According to the book jacket, on visiting the Parthenon, James M. Guiher “was so overwhelmed that he eventually fired himself from his corporate job to write about the beautiful art and profound wisdom of the ancient Greeks.” This delightful play, his first, is the result.
A.J. “Candoo” Jones, a pistol-totin’ Texan, wants nothing now that he has purchased the Acropolis, “the most famous address in the world.” He wants nothing, that is, other than to continue “just bein’ rich and powerful.”
Life though, is not so simple for the rich oil man as he sets up camp on the east façade of the Parthenon. A stream of visitors, including Greek gods, show up one by one at his new abode to chat about what they want. His son Arthur, a recent Stanford MBA graduate, is first. He now wants to run the company, diversify, and make more money by selling water in the form of Antarctic icebergs to Saudi Arabia.

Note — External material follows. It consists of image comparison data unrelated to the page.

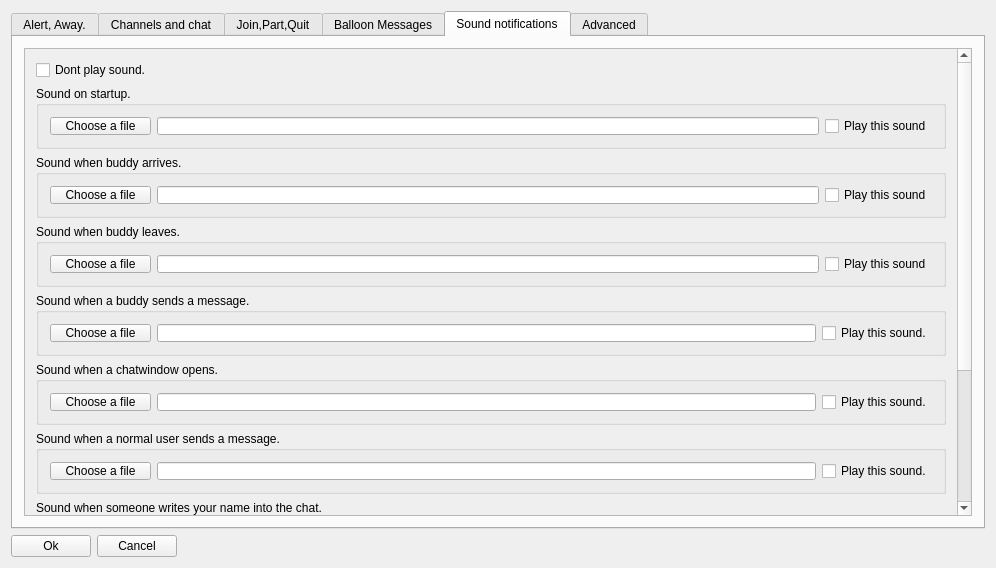
svn2github/twsoldunsupported, file trunk/src/settingswindow.ui: the form before one commit.
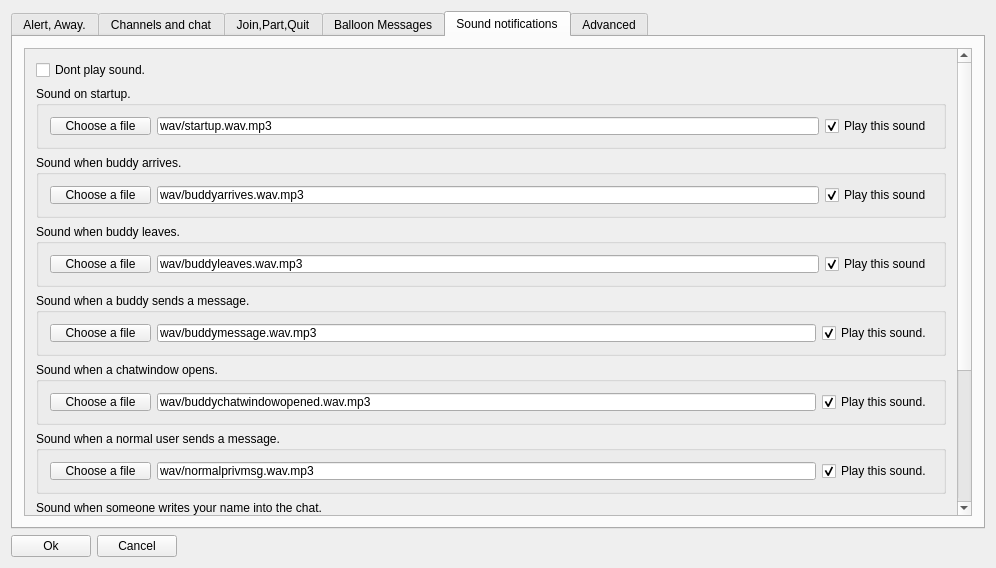
The form after the commit. The open tabs and pages were chosen to show the change.

Diff of the .ui file:
```diff
--- a/trunk/src/settingswindow.ui
+++ b/trunk/src/settingswindow.ui
@@ -517,7 +517,7 @@
              <rect>
               <x>0</x>
               <y>0</y>
-              <width>304</width>
+              <width>933</width>
               <height>660</height>
              </rect>
             </property>
@@ -561,7 +561,7 @@
                     <item>
                      <widget class="QLineEdit" name="lestartup">
                       <property name="text">
-                       <string/>
+                       <string>wav/startup.wav.mp3</string>
                       </property>
                      </widget>
                     </item>
@@ -570,6 +570,9 @@
                       <property name="text">
                        <string>Play this sound</string>
                       </property>
+                      <property name="checked">
+                       <bool>true</bool>
+                      </property>
                      </widget>
                     </item>
                    </layout>
@@ -608,7 +611,7 @@
                     <item>
                      <widget class="QLineEdit" name="lebuddyarrives">
                       <property name="text">
-                       <string/>
+                       <string>wav/buddyarrives.wav.mp3</string>
                       </property>
                      </widget>
                     </item>
@@ -617,6 +620,9 @@
                       <property name="text">
                        <string>Play this sound</string>
                       </property>
+                      <property name="checked">
+                       <bool>true</bool>
+                      </property>
                      </widget>
                     </item>
                    </layout>
@@ -654,7 +660,7 @@
                     <item>
                      <widget class="QLineEdit" name="lebuddyleaves">
                       <property name="text">
-                       <string/>
+                       <string>wav/buddyleaves.wav.mp3</string>
                       </property>
                      </widget>
                     </item>
@@ -663,6 +669,9 @@
                       <property name="text">
                        <string>Play this sound</string>
                       </property>
+                      <property name="checked">
+                       <bool>true</bool>
+                      </property>
                      </widget>
                     </item>
                    </layout>
@@ -700,13 +709,20 @@
                        </widget>
                       </item>
                       <item>
-                       <widget class="QLineEdit" name="lebuddychatmessage"/>
+                       <widget class="QLineEdit" name="lebuddychatmessage">
+                        <property name="text">
+                         <string>wav/buddymessage.wav.mp3</string>
+                        </property>
+                       </widget>
                       </item>
                       <item>
                        <widget class="QCheckBox" name="cbplaybuddychatmessage">
                         <property name="text">
                          <string>Play this sound.</string>
                         </property>
+                        <property name="checked">
+                         <bool>true</bool>
+                        </property>
                        </widget>
                       </item>
                      </layout>
@@ -742,13 +758,20 @@
                        </widget>
                       </item>
                       <item>
-                       <widget class="QLineEdit" name="lebuddychatwindowsopened"/>
+                       <widget class="QLineEdit" name="lebuddychatwindowsopened">
+                        <property name="text">
+                         <string>wav/buddychatwindowopened.wav.mp3</string>
+                        </property>
+                       </widget>
                       </item>
                       <item>
                        <widget class="QCheckBox" name="cbplaybuddychatwindowopened">
                         <property name="text">
                          <string>Play this sound.</string>
                         </property>
+                        <property name="checked">
+                         <bool>true</bool>
+                        </property>
                        </widget>
                       </item>
                      </layout>
@@ -784,13 +807,20 @@
                        </widget>
                       </item>
                       <item>
-                       <widget class="QLineEdit" name="lenormalchatmessage"/>
+                       <widget class="QLineEdit" name="lenormalchatmessage">
+                        <property name="text">
+                         <string>wav/normalprivmsg.wav.mp3</string>
+                        </property>
+                       </widget>
                       </item>
                       <item>
                        <widget class="QCheckBox" name="cbplaynormalchatmessage">
                         <property name="text">
                          <string>Play this sound.</string>
                         </property>
+                        <property name="checked">
+                         <bool>true</bool>
+                        </property>
                        </widget>
                       </item>
                      </layout>
```
Left out of the diff: 83 changed lines with no effect on the pictures.
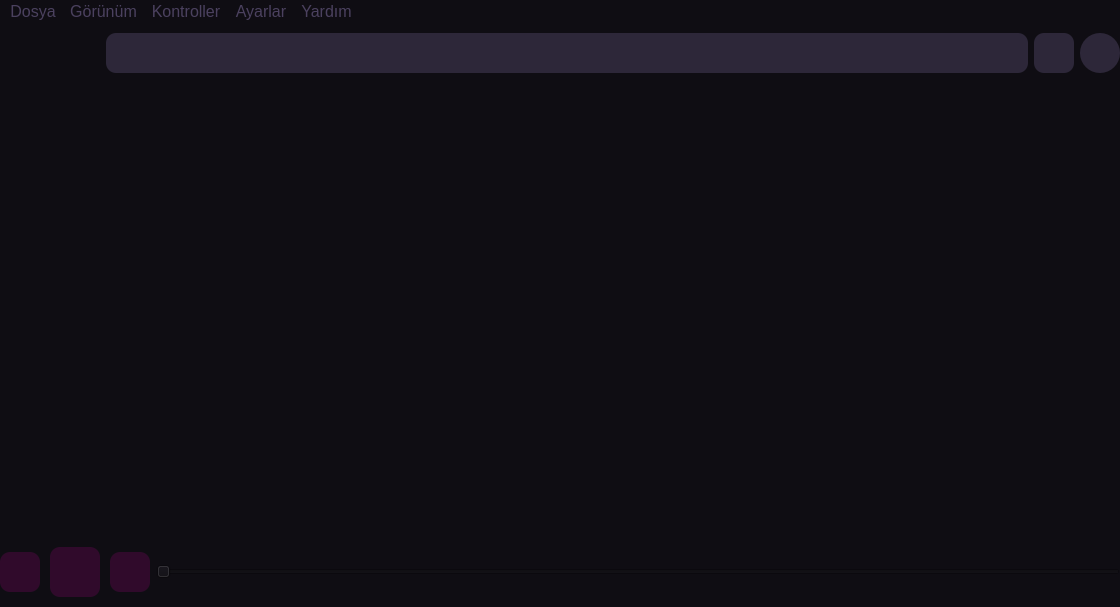
Eta06/deezer-pyclient, file test.ui: the form before one commit.
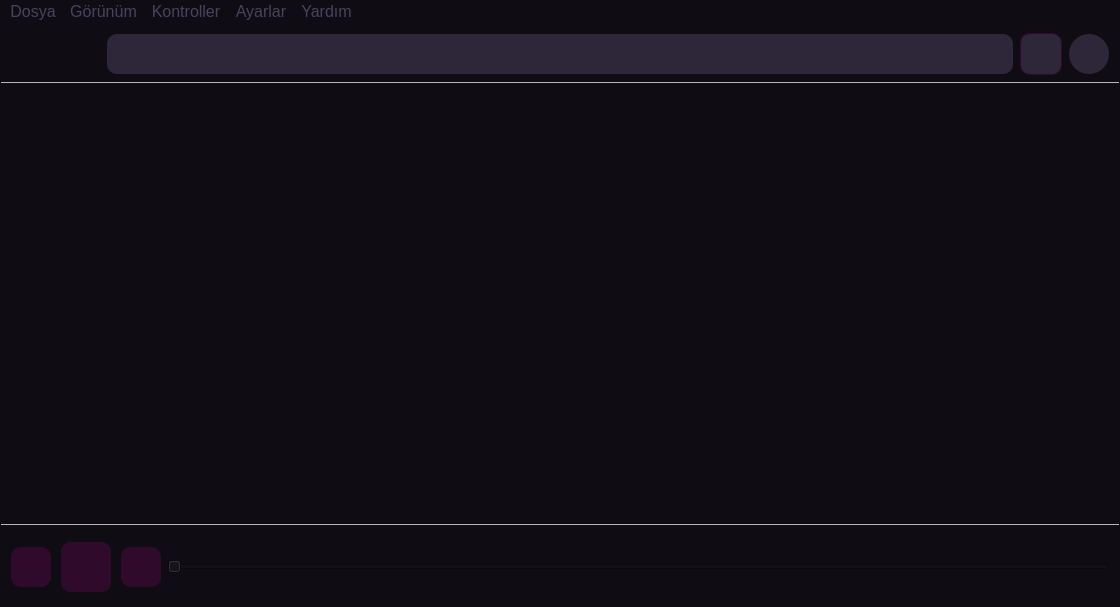
The form after the commit. Icons and pictures are not drawn.

Commit message:
Adjust UI layout and styling properties for better alignment
This commit fine-tunes various layout properties, including margins, spacing, and dimensions. This was done to improve visual alignment, and enhance visual appeal by adding consistent spacing for components. Additionally, styling properties for some widgets were amended to enhance the user interface. These changes follow the design team's new UI guidelines.

What changed in the file:
```diff
--- a/test.ui
+++ b/test.ui
@@ -38,9 +38,15 @@
     </property>
     <item>
      <layout class="QHBoxLayout" name="horizontal_layout1">
+      <property name="spacing">
+       <number>7</number>
+      </property>
       <property name="leftMargin">
        <number>11</number>
       </property>
+      <property name="rightMargin">
+       <number>11</number>
+      </property>
       <item>
        <widget class="QLabel" name="label_2">
         <property name="styleSheet">
@@ -67,7 +73,7 @@
       <item>
        <widget class="QPushButton" name="pushButton">
         <property name="styleSheet">
-         <string notr="true">background-color: #2d2739; border-radius: 10px; height:40; width:40;</string>
+         <string notr="true">background-color: #2d2739; border-radius: 10px; height:40; width:40; border: 1px solid #300A2B;</string>
         </property>
         <property name="text">
          <string/>
@@ -106,8 +112,29 @@
       </item>
      </layout>
     </item>
+    <item>
+     <widget class="Line" name="line">
+      <property name="styleSheet">
+       <string notr="true"/>
+      </property>
+      <property name="lineWidth">
+       <number>1</number>
+      </property>
+      <property name="midLineWidth">
+       <number>1</number>
+      </property>
+      <property name="orientation">
+       <enum>Qt::Horizontal</enum>
+      </property>
+     </widget>
+    </item>
     <item>
      <layout class="QHBoxLayout" name="contentlayout">
+      <property name="spacing">
+       <number>7</number>
+      </property>
+      <item>
+       <layout class="QVBoxLayout" name="left_menu">
       <item>
        <widget class="QListView" name="listView">
         <property name="sizePolicy">
@@ -117,14 +144,16 @@
          </sizepolicy>
         </property>
         <property name="styleSheet">
-         <string notr="true">width: 10%; border: 0; padding-left:10px;</string>
-        </property>
-       </widget>
+           <string notr="true">padding-left:10px; border: 0;</string>
+          </property>
+         </widget>
+        </item>
+       </layout>
       </item>
       <item>
        <widget class="QScrollArea" name="scrollArea">
         <property name="sizePolicy">
-         <sizepolicy hsizetype="Minimum" vsizetype="Expanding">
+         <sizepolicy hsizetype="Expanding" vsizetype="Expanding">
           <horstretch>0</horstretch>
           <verstretch>0</verstretch>
          </sizepolicy>
@@ -140,8 +169,8 @@
           <rect>
            <x>0</x>
            <y>0</y>
-           <width>855</width>
-           <height>432</height>
+           <width>853</width>
+           <height>406</height>
           </rect>
          </property>
         </widget>
@@ -149,13 +178,41 @@
       </item>
      </layout>
     </item>
+    <item>
+     <widget class="Line" name="line_3">
+      <property name="autoFillBackground">
+       <bool>false</bool>
+      </property>
+      <property name="styleSheet">
+       <string notr="true">color:white; margin:0; padding:0;</string>
+      </property>
+      <property name="midLineWidth">
+       <number>1</number>
+      </property>
+      <property name="orientation">
+       <enum>Qt::Horizontal</enum>
+      </property>
+     </widget>
+    </item>
     <item>
      <layout class="QHBoxLayout" name="horizontalLayout_2">
+      <property name="leftMargin">
+       <number>11</number>
+      </property>
+      <property name="rightMargin">
+       <number>11</number>
+      </property>
+      <property name="bottomMargin">
+       <number>5</number>
+      </property>
       <item>
        <layout class="QHBoxLayout" name="horizontalLayout_3">
         <property name="spacing">
          <number>10</number>
         </property>
+        <property name="leftMargin">
+         <number>0</number>
+        </property>
         <property name="topMargin">
          <number>0</number>
         </property>
```
Left out of the diff: 2 changed lines with no effect on the pictures. Lines whose indentation alone changed are shown as unchanged.
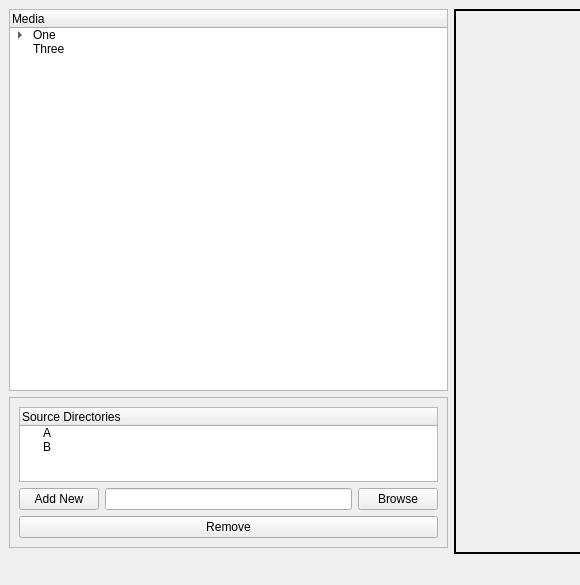
Before: the Qt Designer form toktokkie/ui/qt/qt_designer/metadata_configurator.ui in namboy94/toktokkie, drawn with Qt 5; both pictures show x 0 to 580 and y 0 to 585 of the 901 by 585 pixel window.
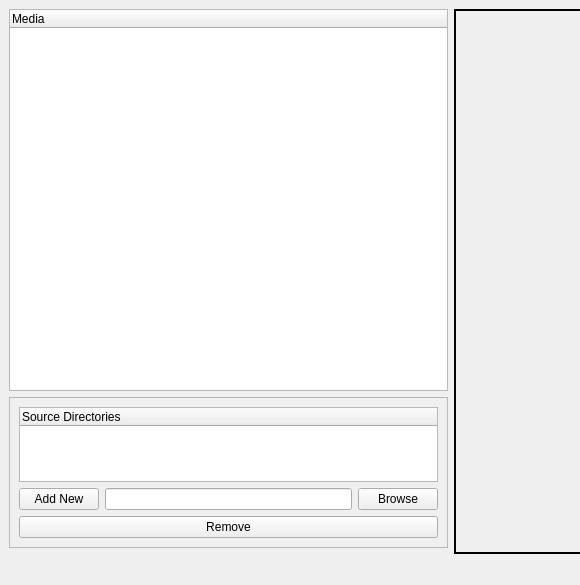
After: the same form once the commit is applied.

Commit message: Realize that current metadata structure is bad

Diff of the .ui file:
```diff
--- a/toktokkie/ui/qt/qt_designer/metadata_configurator.ui
+++ b/toktokkie/ui/qt/qt_designer/metadata_configurator.ui
@@ -43,21 +43,6 @@
         <string>Media</string>
        </property>
       </column>
-      <item>
-       <property name="text">
-        <string>One</string>
-       </property>
-       <item>
-        <property name="text">
-         <string>Two</string>
-        </property>
-       </item>
-      </item>
-      <item>
-       <property name="text">
-        <string>Three</string>
-       </property>
-      </item>
      </widget>
     </item>
     <item row="2" column="0">
@@ -112,16 +97,6 @@
            <string>Source Directories</string>
           </property>
          </column>
-         <item>
-          <property name="text">
-           <string>A</string>
-          </property>
-         </item>
-         <item>
-          <property name="text">
-           <string>B</string>
-          </property>
-         </item>
         </widget>
        </item>
       </layout>
```
Left out of the diff: 8 changed lines with no effect on the pictures. The commit also changes 7 other files.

Enter Sheikh Abdul al-Ibaba, who after imbibing several martinis with a pinch of sand (liking them very dry), offers tens of millions for the icebergs before falling down at the Acropolis and catching a scent of oil in the ground. Candoo refuses the sheikh’s iceberg offer, preferring the idea of drilling for oil under the Acropolis.
Meanwhile, the flow of wants continues to demand Candoo’s attention: Gloria, Candoo’s fat sister, wants a wealthy European husband; Elena, daughter of Zeus and Hellas, wants to be mortal; Candoo’s wife wants a divorce; the Prime Minister of Japan wants to buy the Acropolis for the oil; Zeus wants to be respected and powerful again; and the list goes on with much ado and colliding of wants.
This gleeful romp through the Acropolis — rife with threads of greed, power, pain, arrogance, immortality, and insignificance — surprisingly resolves itself in love. In all, a splendid send-up of the rich Houston oil man.
Also available as an ebook.